Doug Ragan's picture
Doug Ragan | Mon, 09/09/2019 - 21:37

Awesome. Thank you for sharing I will have to give this a try as having used slow motion video to determine the height winner of the supper ball challenge. So I’ll let you know what I also Fe out! I caught what you did there! 

Kathe Hetter's picture
Kathe Hetter | Wed, 09/11/2019 - 09:06

What was your basic slime recipe you gave the students?  For the magnetic iron was it granular or more of a fine powder?

Thank you!

Melissa Hemling's picture
Melissa Hemling | Wed, 09/11/2019 - 15:46

The basic slime recipe was on my handout attached to this post.  It was a picture-based recipe that told them to combine glue and water in one cup and then borax and water in the other cup.  Then they combine into one cup and knead into slime.  They used the chemical information chart (also in the handout) to make educated decisions about how much glue, water, borax to add and what amounts to change as they run their trials.  For example, groups that made "superball-like" slime the first trial, decided to decrease the amount of borax and increase the amount of water the next trial because they read on the chemical information chart that borax crosslinks polymer chains.  I ordered in powder form from Amazon (black iron oxide natural). The reviews and description of the powder said it was great for magnetic slime - which it was!
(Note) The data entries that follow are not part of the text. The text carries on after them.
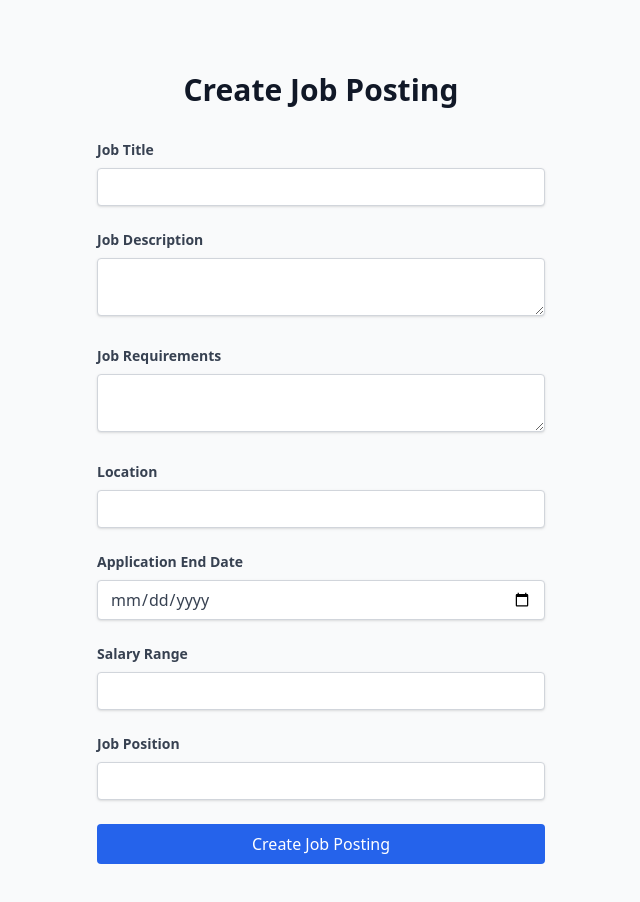
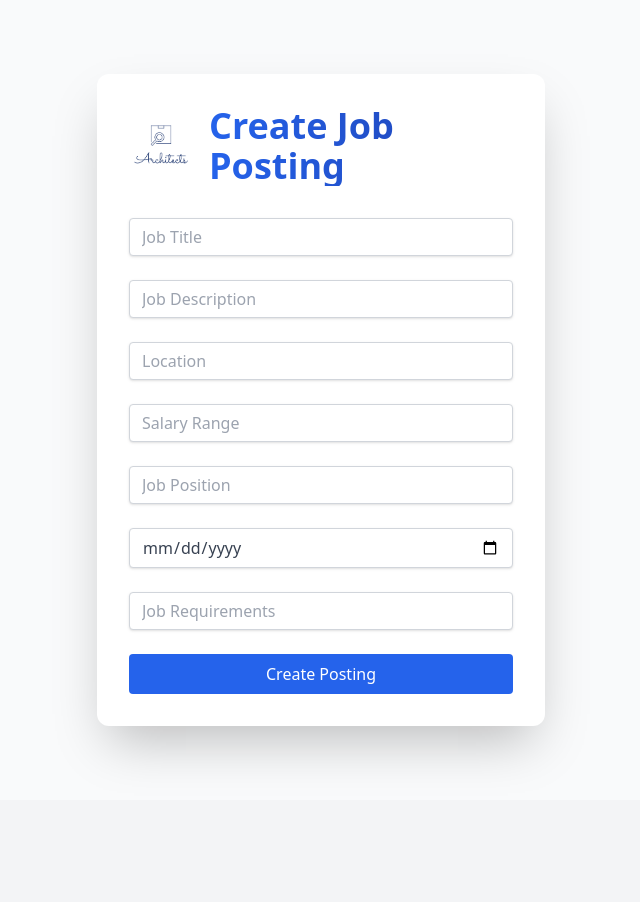
Before and after one commit to kuteprasad/ats_architects, a React (Vite) app in the folder client/: page /recruiter/createposting in a window 1280 px wide. Shown: the top 902 px of the page, without its empty margins (319-959 px from the left). After the commit the page ends 800 px from the top, so only its background shows below. Built offline with nearby package versions, Linux system fonts and the light colour scheme; sample sign-in values are in the browser's storage.

Commit message:
ErrorMessage component added

```diff
--- /dev/null
+++ b/client/src/components/common/ErrorMessage.jsx
@@ -0,0 +1,41 @@
+import React from 'react';
+import { ExclamationCircleIcon, ArrowLeftIcon, HomeIcon } from '@heroicons/react/solid';
+import { useNavigate } from 'react-router-dom';
+
+const ErrorMessage = ({ message }) => {
+  const navigate = useNavigate();
+
+//   if (!message) return null;
+
+  return (
+    <div className="min-h-screen flex items-center justify-center bg-gray-50 py-12 px-4 sm:px-6 lg:px-8">
+      <div className="max-w-md w-full space-y-8 bg-white p-8 rounded-xl shadow-lg border-t-4 border-red-500">
+        <div className="flex items-center justify-center space-x-3">
+          <ExclamationCircleIcon className="h-12 w-12 text-red-500" />
+          <h1 className="text-2xl font-semibold text-gray-800">Something Went Wrong</h1>
+        </div>
+        <div className="text-center mt-4">
+          <p className="text-lg font-medium text-red-600">{message && message}</p>
+        </div>
+        <div className="mt-6 flex justify-center space-x-4">
+          <button
+            onClick={() => navigate(-1)}
+            className="flex items-center bg-green-700 text-white px-6 py-2 rounded-md shadow-md hover:bg-green-800 transition transform hover:scale-105 focus:outline-none"
+          >
+            <ArrowLeftIcon className="h-5 w-5 mr-2" />
+            Go Back
+          </button>
+          <button
+            onClick={() => navigate('/')}
+            className="flex items-center bg-blue-500 text-white px-6 py-2 rounded-md shadow-md hover:bg-blue-600 transition transform hover:scale-105 focus:outline-none"
+          >
+            <HomeIcon className="h-5 w-5 mr-2" />
+            Home
+          </button>
+        </div>
+      </div>
+    </div>
+  );
+};
+
+export default ErrorMessage;
--- a/client/src/pages/GetEmails.jsx
+++ b/client/src/pages/GetEmails.jsx
@@ -2,6 +2,7 @@ import React, { useState, useEffect } from 'react';
 // import axios from 'axios';
 import Button from '../components/common/Button';
 import api from '../services/api';
+import Loading from '../components/common/Loading';
 
 const GetEmails = () => {
   const [emails, setEmails] = useState([]);
@@ -47,7 +48,8 @@ const GetEmails = () => {
       )}
 
       {loading ? (
-        <div className="text-center py-4">Loading emails...</div>
+
+        <Loading size="lg" text="Loading emails..." />
       ) : (
         <div className="space-y-4">
           {emails.length === 0 ? (
--- a/client/src/portals/candidate/pages/CareersPage.jsx
+++ b/client/src/portals/candidate/pages/CareersPage.jsx
@@ -3,6 +3,7 @@ import Button from "../../../components/common/Button";
 import api from "../../../services/api";
 import { useNavigate } from "react-router-dom";
 import Loading from '../../../components/common/Loading';
+import ErrorMessage from "../../../components/common/ErrorMessage";
 
 const CareersPage = () => {
   const navigate = useNavigate();
@@ -56,7 +57,9 @@ const CareersPage = () => {
   };
 
   if (loading) return <Loading size="lg" text="Please wait..." /> ;
-  if (error) return <div className="p-6 text-red-500">{error}</div>;
+  if (error) {
+    return <ErrorMessage message={error} />;
+  }
 
   return (
     <div className="container mx-auto p-6">
--- a/client/src/portals/recruiter/pages/InterviewSchedular.jsx
+++ b/client/src/portals/recruiter/pages/InterviewSchedular.jsx
@@ -10,6 +10,7 @@ import { EditableSchedule } from '../components/InterviewScheduler/EditableSched
 import { GeneratedSchedule } from '../components/InterviewScheduler/GeneratedSchedule';
 import { generateInterviewSchedule } from '../components/InterviewScheduler/scheduleGenerator';
 import Loading from '../../../components/common/Loading';
+import ErrorMessage from '../../../components/common/ErrorMessage';
 
 const InterviewScheduler = () => {
   const location = useLocation();
@@ -151,7 +152,9 @@ const InterviewScheduler = () => {
   };
 
   if (loading) return <Loading size="lg" text="Please wait..." />;
-  if (error) return <div className="text-red-500">{error}</div>;
+  if (error) {
+    return <ErrorMessage message={error} />;
+  }
 
   return (
     <div className="container mx-auto p-6">
--- a/client/src/portals/recruiter/pages/MyInterviews.jsx
+++ b/client/src/portals/recruiter/pages/MyInterviews.jsx
@@ -4,6 +4,8 @@ import api from '../../../services/api';
 import InterviewList from '../components/InterviewList';
 import InterviewFeedback from '../components/InterviewFeedback';
 import PastInterviews from '../components/PastInterviews';
+import Loading from '../../../components/common/Loading';
+import ErrorMessage from '../../../components/common/ErrorMessage';
 
 const MyInterviews = () => {
   const { user } = useAuth();
@@ -145,8 +147,10 @@ const MyInterviews = () => {
     setComments(interview.comments || '');
   };
 
-  if (loading) return <div className="p-6">Loading interviews...</div>;
-  if (error) return <div className="p-6 text-red-500">{error}</div>;
+  if (loading) return <Loading size="lg" text="Loading Interviews ..." />;
+  if (error) {
+    return <ErrorMessage message={error} />;
+  }
 
   return (
     <div className="container mx-auto p-6">
--- a/client/src/portals/recruiter/pages/analytics.jsx
+++ b/client/src/portals/recruiter/pages/analytics.jsx
@@ -15,6 +15,7 @@ import {
   Tooltip,
   Legend
 } from 'chart.js';
+import Loading from '../../../components/common/Loading';
 
 ChartJS.register(
   ArcElement,
@@ -154,16 +155,7 @@ const Analytics = () => {
 
     if (loading) {
         return (
-            <div className="min-h-screen bg-gray-50 p-4">
-                <div className="grid grid-cols-1 md:grid-cols-2 lg:grid-cols-3 gap-6 animate-pulse">
-                    {[1, 2, 3].map((i) => (
-                        <div key={i} className="bg-white rounded-xl shadow-lg p-6 h-80">
-                            <div className="h-4 bg-gray-200 rounded w-3/4 mb-4"></div>
-                            <div className="h-64 bg-gray-200 rounded"></div>
-                        </div>
-                    ))}
-                </div>
-            </div>
+            <Loading size="lg" text="Please wait..." />
         );
     }
 
--- a/client/src/portals/recruiter/pages/createposting.jsx
+++ b/client/src/portals/recruiter/pages/createposting.jsx
@@ -3,6 +3,7 @@ import Button from '../../../components/common/Button';
 import Input from '../../../components/common/Input';
 import { useNavigate } from 'react-router-dom';
 import api from '../../../services/api';
+import architectsLogo from '../../../assets/architectsLogo.png';
 
 const CreatePosting = () => {
   const [formData, setFormData] = useState({
@@ -33,93 +34,102 @@ const CreatePosting = () => {
     setError('');
 
     try {
-      const response = await api.post('/jobs', formData);
-      console.log('Job posting created:', response.data);
-      setLoading(false);
+      console.log("formData: ", formData);
+      // const response = await api.post('/jobs', formData);
+      // console.log('Job posting created:', response.data);
       navigate('/recruiter/dashboard');
     } catch (err) {
       setError(err.response?.data?.message || 'Error creating job posting');
+    } finally {
       setLoading(false);
     }
   };
 
   return (
     <div className="min-h-screen flex items-center justify-center bg-gray-50 py-12 px-4 sm:px-6 lg:px-8">
-    <div className="max-w-md w-full space-y-8">
-      <div>
-        <h2 className="mt-6 text-center text-3xl font-extrabold text-gray-900">
-          Create Job Posting
-        </h2>
-      </div>
-      {error && (
-        <div className="bg-red-100 border border-red-400 text-red-700 px-4 py-3 rounded relative" role="alert">
-          <span className="block sm:inline">{error}</span>
+      <div className="max-w-md w-full space-y-8 bg-white p-8 rounded-xl shadow-2xl">
+        <div className="flex items-center justify-center space-x-4 mb-6">
+          <img
+            src={architectsLogo}
+            alt="ATS Architects Logo"
+            className="h-16 w-16 rounded-full object-cover transform hover:scale-105 transition-transform duration-200"
+          />
+          <h1 className="text-4xl font-bold bg-gradient-to-r from-blue-600 to-blue-800 bg-clip-text text-transparent">
+            Create Job Posting
+          </h1>
         </div>
-      )}
-        <form onSubmit={handleSubmit} className="mt-8 space-y-6">
+
+        <form onSubmit={handleSubmit} className="space-y-6">
           <Input
-            label="Job Title"
             name="jobTitle"
+            type="text"
+            placeholder="Job Title"
             value={formData.jobTitle}
             onChange={handleChange}
             required
           />
           <Input
-            label="Job Description"
             name="jobDescription"
+            type="text"
+            placeholder="Job Description"
             value={formData.jobDescription}
             onChange={handleChange}
             required
-            isTextArea
           />
           <Input
-            label="Job Requirements"
-            name="jobRequirements"
-            value={formData.jobRequirements}
-            onChange={handleChange}
-            required
-            isTextArea
-          />
-          <Input
-            label="Location"
             name="location"
+            type="text"
+            placeholder="Location"
             value={formData.location}
             onChange={handleChange}
             required
-
           />
           <Input
-            label="Application End Date"
+            name="salaryRange"
+            type="text"
+            placeholder="Salary Range"
+            value={formData.salaryRange}
+            onChange={handleChange}
+            required
+          />
+          <Input
+            name="jobPosition"
+            type="text"
+            placeholder="Job Position"
+            value={formData.jobPosition}
+            onChange={handleChange}
+            required
+          />
+          <Input
+            name="applicationEndDate"
             type="date"
-            name="applicationEndDate"
+            placeholder="Application End Date"
             value={formData.applicationEndDate}
             onChange={handleChange}
             required
           />
           <Input
-            label="Salary Range"
-            name="salaryRange"
-            value={formData.salaryRange}
+            name="jobRequirements"
+            type="text"
+            placeholder="Job Requirements"
+            value={formData.jobRequirements}
             onChange={handleChange}
             required
           />
-          <Input
-            label="Job Position"
-            name="jobPosition"
-            value={formData.jobPosition}
-            onChange={handleChange}
-            required
-          />
-          <div>
+
+          {error && (
+            <div className="text-red-500 text-sm text-center">{error}</div>
+          )}
+
           <Button
             type="submit"
-            disabled={loading}
-            className="w-full"
             variant="primary"
+            fullWidth
+            loading={loading}
+            loadingChildren="Creating..."
           >
-            {loading ? 'Creating...' : 'Create Job Posting'}
+            Create Posting
           </Button>
-        </div>
         </form>
       </div>
     </div>
```
Also changed, not shown: client/src/portals/recruiter/pages/ApplicationsPage.jsx (+36 -22 lines), client/src/portals/recruiter/pages/Dashboard.jsx (+14 -3 lines), client/src/portals/recruiter/pages/Applications.jsx (deleted).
Dave Blackburn's picture
Dave Blackburn | Wed, 09/11/2019 - 10:12

Did you use Fe2O3 or magnetite (Fe3O4)? The Fe3O4 could be considered a 1:1 compoiund of FeO and Fe2O3 and might make a good "hook" to talk about oxidation states when the day comes. 

I ask because Fe3O4 is (IIRC) the magnetic media used in ferrofluids. 

Melissa Hemling's picture
Melissa Hemling | Wed, 09/11/2019 - 15:49

Yikes!  Great catch!  You are right - Fe3O4!  I blame being tired from the first week of school!  I fixed that and updated the post.

I am very intrigued about your idea about oxidation states - could you elaborate on what you think you might do?

 

Dave Blackburn's picture
Dave Blackburn | Sun, 09/15/2019 - 19:43

Since the usual way of figuring oxidation states for metal oxides MaOb is to assume O is -2 and solve for the charge of M, this is odd because they students would get a fractional oxidation number, +8/3. Then you can have them discuss whether that’s a meaningful idea. You could raise the question of is it Fe(+21/3), or maybe the oxygen is fractional? Then they work out, if they already know +2 and +3 states exist, what the ratio is. Finally, if you have samples of real Fe2O3 and FeO available, you can review pure substances vs. mixtures.